Bill Koselka is a proven senior manager with over 50 years’ experience in federal contracting within complex aerospace engineering environments, including large DOD primes and start-up operations. Most recently he has served in capture and business development roles helping various companies win strategic federal contracts.
Mr. Koselka's prior experience includes a long career as a manager for the Jet Propulsion Laboratory (JPL) leading the Deep Space Network, the Space Flight Operations Facility, and the Ground Communications Facility, and serving as Director of the Mission Operations Division. Mr. Koselka was the Program Manager for the NASA Sounding Rocket Operations Contract (NSROC) during its inception in 1998 to 2001.
Mr. Koselka was Assistant Professor in Aviation Technology at Embry Riddle Aeronautical University. He holds a Bachelor of Science degree in Aeronautical Engineering from University of Michigan, a Master of Science degree in Aeronautical Engineering from University of Washington, a Master of Science in Research & Development Management from Florida State University, and has also graduated from the Command and Staff College, Air War University.

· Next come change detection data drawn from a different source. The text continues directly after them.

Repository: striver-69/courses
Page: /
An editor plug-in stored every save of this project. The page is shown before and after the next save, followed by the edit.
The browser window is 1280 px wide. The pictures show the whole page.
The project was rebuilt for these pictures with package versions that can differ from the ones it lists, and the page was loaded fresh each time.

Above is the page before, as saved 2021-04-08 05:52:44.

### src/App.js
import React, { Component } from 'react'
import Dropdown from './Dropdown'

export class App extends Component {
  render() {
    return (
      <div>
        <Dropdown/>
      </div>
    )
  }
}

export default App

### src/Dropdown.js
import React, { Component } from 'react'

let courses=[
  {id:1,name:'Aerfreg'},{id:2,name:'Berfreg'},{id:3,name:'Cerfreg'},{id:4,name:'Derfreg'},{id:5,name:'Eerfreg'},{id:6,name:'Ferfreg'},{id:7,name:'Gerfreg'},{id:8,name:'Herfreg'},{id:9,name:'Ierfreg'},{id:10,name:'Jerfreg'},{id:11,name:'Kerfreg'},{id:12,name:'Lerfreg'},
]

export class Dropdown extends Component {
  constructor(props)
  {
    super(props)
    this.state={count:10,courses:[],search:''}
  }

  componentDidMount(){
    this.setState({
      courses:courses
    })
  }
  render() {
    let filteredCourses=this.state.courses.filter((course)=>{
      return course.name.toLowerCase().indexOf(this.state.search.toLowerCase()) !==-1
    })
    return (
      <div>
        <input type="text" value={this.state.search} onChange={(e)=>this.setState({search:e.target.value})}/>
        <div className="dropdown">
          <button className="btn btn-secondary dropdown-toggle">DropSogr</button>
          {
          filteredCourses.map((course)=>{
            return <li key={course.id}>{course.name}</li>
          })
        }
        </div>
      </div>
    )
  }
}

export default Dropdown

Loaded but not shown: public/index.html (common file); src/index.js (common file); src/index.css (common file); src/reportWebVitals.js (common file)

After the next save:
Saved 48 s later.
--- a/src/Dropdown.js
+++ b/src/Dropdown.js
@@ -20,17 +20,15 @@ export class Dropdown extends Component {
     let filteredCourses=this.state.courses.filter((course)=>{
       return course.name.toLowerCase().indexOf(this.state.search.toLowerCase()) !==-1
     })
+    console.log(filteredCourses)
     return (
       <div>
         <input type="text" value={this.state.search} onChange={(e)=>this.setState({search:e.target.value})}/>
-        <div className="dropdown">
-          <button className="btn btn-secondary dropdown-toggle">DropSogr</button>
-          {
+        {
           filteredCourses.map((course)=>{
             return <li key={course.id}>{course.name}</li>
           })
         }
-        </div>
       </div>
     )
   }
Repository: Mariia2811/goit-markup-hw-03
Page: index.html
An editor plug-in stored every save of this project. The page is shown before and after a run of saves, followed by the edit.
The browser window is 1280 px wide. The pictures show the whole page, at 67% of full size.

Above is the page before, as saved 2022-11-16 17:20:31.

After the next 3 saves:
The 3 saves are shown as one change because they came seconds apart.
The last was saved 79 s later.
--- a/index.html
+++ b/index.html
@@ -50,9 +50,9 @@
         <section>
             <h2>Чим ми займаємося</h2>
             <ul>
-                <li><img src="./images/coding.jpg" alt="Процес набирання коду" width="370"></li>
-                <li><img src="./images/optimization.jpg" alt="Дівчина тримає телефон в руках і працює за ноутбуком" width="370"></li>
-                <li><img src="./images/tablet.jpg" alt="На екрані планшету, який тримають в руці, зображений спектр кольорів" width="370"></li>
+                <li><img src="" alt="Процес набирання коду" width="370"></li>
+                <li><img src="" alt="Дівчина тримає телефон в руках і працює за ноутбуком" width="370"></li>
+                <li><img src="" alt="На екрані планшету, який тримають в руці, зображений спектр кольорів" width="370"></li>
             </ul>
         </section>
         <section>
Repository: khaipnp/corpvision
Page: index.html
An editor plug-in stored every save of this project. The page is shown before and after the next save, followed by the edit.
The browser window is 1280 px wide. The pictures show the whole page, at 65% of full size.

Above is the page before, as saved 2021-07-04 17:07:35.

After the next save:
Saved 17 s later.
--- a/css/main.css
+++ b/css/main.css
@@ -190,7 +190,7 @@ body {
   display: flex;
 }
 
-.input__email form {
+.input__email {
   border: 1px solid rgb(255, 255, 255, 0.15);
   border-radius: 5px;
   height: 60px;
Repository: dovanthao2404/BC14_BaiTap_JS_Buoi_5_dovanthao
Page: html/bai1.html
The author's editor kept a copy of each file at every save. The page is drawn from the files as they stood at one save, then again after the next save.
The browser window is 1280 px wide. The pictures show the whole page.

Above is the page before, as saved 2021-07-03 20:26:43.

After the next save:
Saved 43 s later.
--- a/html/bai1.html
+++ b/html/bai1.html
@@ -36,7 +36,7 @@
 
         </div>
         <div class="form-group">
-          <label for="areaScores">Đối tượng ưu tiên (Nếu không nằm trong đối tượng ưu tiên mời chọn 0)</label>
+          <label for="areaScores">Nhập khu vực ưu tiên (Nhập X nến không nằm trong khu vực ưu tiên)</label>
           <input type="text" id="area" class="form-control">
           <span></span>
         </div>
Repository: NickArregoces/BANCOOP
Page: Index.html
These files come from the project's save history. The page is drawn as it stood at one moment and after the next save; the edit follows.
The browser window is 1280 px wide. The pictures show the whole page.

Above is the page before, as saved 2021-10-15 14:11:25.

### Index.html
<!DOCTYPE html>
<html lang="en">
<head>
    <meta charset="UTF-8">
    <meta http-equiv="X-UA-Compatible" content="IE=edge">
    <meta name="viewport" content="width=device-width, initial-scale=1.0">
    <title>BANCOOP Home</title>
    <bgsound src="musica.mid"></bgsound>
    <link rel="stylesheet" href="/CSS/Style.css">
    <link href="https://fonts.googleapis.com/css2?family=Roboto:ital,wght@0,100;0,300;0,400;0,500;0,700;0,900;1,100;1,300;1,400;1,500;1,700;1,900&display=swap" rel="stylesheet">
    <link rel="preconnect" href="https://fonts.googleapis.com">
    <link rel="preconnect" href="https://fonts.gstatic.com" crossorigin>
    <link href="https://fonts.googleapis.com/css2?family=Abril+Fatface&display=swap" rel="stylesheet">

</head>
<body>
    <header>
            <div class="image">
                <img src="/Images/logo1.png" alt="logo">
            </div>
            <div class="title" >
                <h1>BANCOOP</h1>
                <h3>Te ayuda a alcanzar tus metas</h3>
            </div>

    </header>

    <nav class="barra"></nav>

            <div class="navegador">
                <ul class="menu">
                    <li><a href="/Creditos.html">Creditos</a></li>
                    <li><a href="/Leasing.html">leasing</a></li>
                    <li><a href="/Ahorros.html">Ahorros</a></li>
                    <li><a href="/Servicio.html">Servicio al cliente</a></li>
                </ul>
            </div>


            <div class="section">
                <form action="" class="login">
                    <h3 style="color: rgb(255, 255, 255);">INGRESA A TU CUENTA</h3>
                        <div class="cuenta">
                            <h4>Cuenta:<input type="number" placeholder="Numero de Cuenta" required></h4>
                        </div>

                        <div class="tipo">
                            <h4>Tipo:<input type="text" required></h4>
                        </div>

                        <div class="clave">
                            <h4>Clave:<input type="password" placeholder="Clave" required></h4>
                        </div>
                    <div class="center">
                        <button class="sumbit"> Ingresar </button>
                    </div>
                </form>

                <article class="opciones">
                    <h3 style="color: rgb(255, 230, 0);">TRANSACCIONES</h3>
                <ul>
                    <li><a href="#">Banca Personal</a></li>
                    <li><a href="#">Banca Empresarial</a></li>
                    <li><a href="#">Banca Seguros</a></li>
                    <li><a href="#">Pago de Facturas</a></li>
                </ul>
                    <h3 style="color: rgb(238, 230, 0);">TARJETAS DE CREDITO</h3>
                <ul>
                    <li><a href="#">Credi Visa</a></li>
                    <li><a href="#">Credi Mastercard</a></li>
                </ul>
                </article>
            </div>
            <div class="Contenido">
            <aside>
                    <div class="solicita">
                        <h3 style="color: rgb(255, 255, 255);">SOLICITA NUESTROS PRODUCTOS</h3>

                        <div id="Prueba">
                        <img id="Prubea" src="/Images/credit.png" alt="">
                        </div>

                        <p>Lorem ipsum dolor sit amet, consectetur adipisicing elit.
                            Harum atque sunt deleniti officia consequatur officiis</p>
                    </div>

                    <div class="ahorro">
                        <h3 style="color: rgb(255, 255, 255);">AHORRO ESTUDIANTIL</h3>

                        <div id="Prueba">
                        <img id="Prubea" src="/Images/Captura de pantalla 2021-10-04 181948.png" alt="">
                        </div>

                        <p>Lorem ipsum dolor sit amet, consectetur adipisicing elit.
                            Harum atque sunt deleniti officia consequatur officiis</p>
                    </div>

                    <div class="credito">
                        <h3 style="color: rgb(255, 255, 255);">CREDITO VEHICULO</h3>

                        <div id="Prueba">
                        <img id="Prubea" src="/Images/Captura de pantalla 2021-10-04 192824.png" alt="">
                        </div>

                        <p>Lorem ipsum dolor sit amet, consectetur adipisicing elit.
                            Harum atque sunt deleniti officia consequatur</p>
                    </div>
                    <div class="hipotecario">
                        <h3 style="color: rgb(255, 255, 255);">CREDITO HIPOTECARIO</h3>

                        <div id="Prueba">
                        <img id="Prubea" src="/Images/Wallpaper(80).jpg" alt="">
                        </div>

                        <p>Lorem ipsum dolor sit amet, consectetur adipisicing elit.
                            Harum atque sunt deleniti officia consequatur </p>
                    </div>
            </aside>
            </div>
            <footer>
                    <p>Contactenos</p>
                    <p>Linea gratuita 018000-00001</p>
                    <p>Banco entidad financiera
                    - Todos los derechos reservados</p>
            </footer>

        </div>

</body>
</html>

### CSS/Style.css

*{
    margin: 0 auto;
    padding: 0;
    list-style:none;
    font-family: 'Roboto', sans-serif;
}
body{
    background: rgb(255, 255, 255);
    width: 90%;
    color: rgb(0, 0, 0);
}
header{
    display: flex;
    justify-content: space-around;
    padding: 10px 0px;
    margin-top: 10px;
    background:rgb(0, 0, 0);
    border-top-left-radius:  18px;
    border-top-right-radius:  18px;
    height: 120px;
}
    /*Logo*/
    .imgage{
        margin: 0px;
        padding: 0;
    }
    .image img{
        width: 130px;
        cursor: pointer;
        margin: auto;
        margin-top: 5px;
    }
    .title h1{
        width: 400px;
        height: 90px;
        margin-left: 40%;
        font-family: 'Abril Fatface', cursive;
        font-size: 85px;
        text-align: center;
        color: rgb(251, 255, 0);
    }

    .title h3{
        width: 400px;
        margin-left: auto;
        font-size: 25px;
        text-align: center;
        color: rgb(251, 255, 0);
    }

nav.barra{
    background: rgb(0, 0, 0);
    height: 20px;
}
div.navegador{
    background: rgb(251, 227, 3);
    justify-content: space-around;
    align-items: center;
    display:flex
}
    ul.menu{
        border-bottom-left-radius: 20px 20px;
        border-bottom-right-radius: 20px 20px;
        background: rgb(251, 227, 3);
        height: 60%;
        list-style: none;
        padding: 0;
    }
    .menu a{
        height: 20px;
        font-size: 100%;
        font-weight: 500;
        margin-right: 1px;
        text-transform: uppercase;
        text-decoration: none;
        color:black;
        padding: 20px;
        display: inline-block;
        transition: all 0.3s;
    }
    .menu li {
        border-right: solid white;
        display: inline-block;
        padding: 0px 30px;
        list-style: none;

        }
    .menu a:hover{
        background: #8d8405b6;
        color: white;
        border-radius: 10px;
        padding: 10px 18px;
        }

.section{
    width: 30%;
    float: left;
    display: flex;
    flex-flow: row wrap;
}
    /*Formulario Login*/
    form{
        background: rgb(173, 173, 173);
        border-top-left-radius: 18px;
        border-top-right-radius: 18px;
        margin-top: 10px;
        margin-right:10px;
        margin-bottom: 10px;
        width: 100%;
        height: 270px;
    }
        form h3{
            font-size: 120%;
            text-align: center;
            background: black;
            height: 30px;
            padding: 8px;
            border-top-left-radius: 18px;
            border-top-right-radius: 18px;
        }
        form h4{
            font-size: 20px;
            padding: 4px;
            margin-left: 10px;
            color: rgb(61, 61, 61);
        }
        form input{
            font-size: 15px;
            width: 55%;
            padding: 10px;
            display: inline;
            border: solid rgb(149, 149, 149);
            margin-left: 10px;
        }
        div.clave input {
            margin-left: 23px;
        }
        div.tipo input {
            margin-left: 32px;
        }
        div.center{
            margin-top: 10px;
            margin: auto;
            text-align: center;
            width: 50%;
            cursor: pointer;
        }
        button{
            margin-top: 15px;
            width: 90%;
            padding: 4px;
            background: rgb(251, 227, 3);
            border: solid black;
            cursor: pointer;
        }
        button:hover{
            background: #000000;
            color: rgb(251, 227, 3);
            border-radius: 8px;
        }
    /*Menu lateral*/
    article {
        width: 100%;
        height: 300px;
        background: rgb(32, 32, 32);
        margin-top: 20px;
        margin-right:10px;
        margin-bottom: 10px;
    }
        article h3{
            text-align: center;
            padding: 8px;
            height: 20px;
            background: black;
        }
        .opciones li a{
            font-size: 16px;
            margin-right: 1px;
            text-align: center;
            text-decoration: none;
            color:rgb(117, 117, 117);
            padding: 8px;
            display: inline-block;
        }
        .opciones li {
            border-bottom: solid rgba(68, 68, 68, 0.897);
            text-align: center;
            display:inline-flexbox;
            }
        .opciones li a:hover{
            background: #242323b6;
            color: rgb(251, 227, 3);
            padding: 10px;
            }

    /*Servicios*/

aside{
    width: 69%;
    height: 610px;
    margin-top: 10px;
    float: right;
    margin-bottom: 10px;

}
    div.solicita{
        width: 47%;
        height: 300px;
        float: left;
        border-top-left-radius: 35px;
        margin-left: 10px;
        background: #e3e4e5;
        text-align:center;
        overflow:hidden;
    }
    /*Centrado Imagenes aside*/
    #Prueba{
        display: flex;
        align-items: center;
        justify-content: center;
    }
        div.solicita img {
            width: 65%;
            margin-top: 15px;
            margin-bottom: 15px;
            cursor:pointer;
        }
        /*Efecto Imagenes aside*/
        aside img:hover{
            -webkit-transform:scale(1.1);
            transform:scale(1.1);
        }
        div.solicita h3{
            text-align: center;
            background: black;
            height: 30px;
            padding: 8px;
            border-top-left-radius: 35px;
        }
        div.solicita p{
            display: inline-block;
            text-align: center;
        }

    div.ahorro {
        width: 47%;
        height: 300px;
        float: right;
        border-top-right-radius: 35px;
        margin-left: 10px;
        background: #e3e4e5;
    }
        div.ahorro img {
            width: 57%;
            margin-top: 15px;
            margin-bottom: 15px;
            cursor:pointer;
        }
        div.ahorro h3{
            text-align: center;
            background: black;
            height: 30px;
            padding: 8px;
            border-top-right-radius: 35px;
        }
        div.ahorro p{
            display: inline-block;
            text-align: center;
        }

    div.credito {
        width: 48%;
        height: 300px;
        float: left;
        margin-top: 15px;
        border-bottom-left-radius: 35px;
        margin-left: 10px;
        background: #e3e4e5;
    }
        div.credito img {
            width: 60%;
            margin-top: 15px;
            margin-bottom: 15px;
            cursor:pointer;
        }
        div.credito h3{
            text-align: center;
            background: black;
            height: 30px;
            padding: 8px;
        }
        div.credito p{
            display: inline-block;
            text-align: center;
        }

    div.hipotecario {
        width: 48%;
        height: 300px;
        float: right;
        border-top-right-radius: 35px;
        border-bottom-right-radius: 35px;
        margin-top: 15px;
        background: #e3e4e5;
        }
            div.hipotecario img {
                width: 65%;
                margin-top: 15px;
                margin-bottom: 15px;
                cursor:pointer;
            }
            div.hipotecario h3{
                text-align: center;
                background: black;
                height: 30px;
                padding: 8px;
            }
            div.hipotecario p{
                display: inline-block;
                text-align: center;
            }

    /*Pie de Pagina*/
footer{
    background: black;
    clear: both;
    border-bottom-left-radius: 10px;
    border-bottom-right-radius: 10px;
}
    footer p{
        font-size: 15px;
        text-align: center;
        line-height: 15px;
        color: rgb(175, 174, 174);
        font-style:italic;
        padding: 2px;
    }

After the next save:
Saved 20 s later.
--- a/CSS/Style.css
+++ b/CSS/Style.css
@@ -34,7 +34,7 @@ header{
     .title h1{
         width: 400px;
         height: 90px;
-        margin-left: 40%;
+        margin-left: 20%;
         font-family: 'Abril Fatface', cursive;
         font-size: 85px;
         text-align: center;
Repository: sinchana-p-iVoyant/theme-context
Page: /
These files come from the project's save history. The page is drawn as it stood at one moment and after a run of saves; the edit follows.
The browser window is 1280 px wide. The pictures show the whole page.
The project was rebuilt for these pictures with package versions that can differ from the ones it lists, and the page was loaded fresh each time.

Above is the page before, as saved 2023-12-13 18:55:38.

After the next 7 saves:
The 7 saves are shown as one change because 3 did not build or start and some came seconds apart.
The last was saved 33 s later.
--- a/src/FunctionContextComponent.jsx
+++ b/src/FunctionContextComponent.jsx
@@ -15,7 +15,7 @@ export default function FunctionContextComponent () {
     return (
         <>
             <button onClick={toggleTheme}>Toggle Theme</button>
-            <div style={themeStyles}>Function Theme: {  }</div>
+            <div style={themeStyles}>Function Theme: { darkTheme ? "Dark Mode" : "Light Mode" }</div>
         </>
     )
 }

Charles J. Pellerin holds a Ph.D. in astrophysics from Catholic University as well as an executive MBA from Harvard Business School, and is the former decade-long director of NASA's Astrophysics Division, where he oversaw a multi-billion-dollar program, launched a dozen satellites, and led the team that repaired the Hubble Space Telescope. During his career, Dr. Pellerin has earned many awards, including NASA Goddard Space Flight Center’s highest patent-related award for a “Two-axis Fluxgate Magnetometer”, two Outstanding Leadership Medals from NASA for work as their Astrophysics Director, a Distinguished Service Medal from NASA for leadership of the Astrophysics Program, the Space Flight Award from the American Astronautical Society for developing the Great Observatories Program (which garnered over $15B for space astrophysics), and a Presidential Rank Award from U.S. Presidents Ronald Regan and Bill Clinton for his “…sustained superior accomplishments”.
Dr. Pellerin was also a Professor of Leadership at the University of Colorado’s Business School at Boulder, where he created and delivered a course on Leadership to undergraduates, MBAs, and executives. In 1995, Dr. Pellerin founded “4-D Systems”, where he supports his current passion supporting human-developers worldwide using his “4-D process” to enhance business performance. His book, How NASA Builds Teams (Wiley, 2009) continues to sell well in English and eight other languages. While Dr. Pellerin continues to receive honors from around the globe, a movie is currently in the works to chronicle his distinguished career and exemplary leadership skills. He currently makes his home in Boulder, Colorado, sharing a fulfilling life with his wife, Junko.
Janet L. Barth received a B.S. degree in Mathematics from the University of Maryland, where she pursued graduate studies in computer science, in 1978. Janet has been active in the radiation effects community for over 40 years. She was a lead radiation hardness assurance engineer for NASA space flight programs and supported the NASA Electronic Parts and Packaging (NEPP) Program, which focuses on the reliability of electronic parts for space programs. Ms. Barth was on the proposal team for the NASA Living With a Star (LWS) Program and served on NASA’s LWS Science Architecture Committee. She retired from NASA’s Goddard Space Flight Center (GSFC) in 2014.
At her retirement, she was the Chief of GSFC’s Electrical Engineering Division where she was responsible for the delivery of spacecraft and instrument avionics to NASA’s science missions, including the Solar Dynamics Observatory, the SWIFT Burst Alert Telescope, the Lunar Reconnaissance Orbiter, the Global Precipitation Measurement mission, and the Magnetospheric Multiscale Mission. She also directed the development of microwave and optical communications systems and suborbital avionics systems at NASA’s Wallops Flight Facility.